As Beijing's preferred candidate, Tsang is likely to win the poll easily. The support of the Communist leadership is as important as the backing of Election Committee members, most of whom are China loyalists.

But Leong's candidacy was possible because of the election in November of an unexpectedly large number of pro-democracy candidates in voting for seats on the committee.

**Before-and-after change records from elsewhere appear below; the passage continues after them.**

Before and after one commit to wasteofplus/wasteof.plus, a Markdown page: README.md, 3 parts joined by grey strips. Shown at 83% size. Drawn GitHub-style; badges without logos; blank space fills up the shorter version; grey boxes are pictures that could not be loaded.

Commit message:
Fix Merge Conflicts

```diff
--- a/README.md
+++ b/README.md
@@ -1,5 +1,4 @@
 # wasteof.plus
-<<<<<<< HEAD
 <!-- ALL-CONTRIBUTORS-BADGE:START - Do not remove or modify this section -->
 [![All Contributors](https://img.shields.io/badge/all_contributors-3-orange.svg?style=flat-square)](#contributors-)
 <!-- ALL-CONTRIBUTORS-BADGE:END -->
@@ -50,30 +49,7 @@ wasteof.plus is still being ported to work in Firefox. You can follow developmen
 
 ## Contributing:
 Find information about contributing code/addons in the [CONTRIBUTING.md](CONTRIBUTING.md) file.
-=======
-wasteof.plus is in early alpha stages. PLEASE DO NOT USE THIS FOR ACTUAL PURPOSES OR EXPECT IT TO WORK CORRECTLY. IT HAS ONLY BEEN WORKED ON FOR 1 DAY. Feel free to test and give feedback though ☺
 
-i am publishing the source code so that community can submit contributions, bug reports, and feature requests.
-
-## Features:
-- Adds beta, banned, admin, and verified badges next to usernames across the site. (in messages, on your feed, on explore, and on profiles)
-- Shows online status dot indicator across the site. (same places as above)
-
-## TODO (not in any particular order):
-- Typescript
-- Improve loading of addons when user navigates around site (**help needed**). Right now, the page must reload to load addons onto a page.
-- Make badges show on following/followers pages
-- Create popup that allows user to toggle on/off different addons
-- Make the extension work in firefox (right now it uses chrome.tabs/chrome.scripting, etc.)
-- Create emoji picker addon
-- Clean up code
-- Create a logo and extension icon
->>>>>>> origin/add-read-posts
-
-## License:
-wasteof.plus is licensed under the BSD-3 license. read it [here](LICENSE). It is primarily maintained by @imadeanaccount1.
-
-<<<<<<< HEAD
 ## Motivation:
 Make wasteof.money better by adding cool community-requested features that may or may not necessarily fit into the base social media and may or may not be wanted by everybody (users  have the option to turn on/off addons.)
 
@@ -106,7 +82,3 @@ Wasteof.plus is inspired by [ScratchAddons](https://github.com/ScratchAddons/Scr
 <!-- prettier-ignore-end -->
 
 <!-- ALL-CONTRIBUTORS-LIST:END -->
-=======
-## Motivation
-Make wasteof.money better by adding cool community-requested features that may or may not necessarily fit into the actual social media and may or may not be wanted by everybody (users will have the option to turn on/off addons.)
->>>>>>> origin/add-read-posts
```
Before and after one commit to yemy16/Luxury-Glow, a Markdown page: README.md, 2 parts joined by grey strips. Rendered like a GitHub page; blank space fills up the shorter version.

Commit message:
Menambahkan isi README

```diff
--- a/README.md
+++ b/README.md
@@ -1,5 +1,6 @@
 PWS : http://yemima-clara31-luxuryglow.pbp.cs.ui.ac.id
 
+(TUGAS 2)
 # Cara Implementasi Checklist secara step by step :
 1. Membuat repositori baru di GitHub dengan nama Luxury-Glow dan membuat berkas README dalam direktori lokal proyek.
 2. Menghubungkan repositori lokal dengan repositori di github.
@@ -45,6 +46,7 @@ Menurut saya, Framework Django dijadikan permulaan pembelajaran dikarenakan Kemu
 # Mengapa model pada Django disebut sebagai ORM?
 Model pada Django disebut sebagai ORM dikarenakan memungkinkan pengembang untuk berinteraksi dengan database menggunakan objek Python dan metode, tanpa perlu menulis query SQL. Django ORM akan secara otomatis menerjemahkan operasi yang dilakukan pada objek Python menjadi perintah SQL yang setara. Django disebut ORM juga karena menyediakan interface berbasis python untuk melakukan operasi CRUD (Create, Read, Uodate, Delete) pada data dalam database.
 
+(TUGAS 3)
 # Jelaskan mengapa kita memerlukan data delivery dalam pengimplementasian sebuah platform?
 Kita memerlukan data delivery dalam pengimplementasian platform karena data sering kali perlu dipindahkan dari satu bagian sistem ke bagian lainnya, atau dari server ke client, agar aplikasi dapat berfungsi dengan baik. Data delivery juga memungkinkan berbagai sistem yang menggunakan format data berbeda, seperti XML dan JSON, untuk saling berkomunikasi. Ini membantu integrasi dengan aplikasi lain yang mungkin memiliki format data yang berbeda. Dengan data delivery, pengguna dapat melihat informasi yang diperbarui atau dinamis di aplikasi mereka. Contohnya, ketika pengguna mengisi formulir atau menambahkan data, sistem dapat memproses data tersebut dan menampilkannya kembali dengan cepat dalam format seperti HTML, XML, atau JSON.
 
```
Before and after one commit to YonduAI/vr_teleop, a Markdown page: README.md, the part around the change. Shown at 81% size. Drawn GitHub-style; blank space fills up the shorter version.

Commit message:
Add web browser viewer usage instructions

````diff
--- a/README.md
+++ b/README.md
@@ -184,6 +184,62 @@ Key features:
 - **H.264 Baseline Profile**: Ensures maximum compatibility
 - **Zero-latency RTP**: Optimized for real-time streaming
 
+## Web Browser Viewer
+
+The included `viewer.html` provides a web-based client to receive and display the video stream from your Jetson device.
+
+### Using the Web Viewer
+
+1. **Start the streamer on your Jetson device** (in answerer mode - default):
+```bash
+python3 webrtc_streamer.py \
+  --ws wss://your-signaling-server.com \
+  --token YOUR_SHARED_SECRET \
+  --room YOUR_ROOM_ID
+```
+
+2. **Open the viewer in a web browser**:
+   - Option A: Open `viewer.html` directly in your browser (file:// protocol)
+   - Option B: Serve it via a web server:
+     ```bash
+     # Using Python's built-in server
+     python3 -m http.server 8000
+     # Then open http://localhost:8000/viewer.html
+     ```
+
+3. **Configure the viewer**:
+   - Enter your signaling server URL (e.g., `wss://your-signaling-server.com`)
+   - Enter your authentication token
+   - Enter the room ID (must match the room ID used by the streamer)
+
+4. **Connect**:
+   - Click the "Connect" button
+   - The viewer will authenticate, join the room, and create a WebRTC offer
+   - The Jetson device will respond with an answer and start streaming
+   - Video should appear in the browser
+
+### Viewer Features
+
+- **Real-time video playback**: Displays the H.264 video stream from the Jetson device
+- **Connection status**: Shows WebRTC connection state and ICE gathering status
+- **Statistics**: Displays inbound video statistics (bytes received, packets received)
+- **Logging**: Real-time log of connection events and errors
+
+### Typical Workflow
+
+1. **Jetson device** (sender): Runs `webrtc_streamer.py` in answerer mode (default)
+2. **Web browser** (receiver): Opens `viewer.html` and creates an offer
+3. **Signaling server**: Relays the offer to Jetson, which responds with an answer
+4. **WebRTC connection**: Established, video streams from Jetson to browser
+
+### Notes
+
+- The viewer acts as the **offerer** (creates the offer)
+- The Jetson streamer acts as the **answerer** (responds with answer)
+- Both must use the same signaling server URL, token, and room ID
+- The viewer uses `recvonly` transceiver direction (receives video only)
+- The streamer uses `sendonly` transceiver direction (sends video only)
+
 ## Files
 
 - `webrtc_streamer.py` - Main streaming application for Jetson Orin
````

Meanwhile Tsang has come under fire, including from a nervous business community wary that the city's laissez-faire economic policies could be tightened by Beijing.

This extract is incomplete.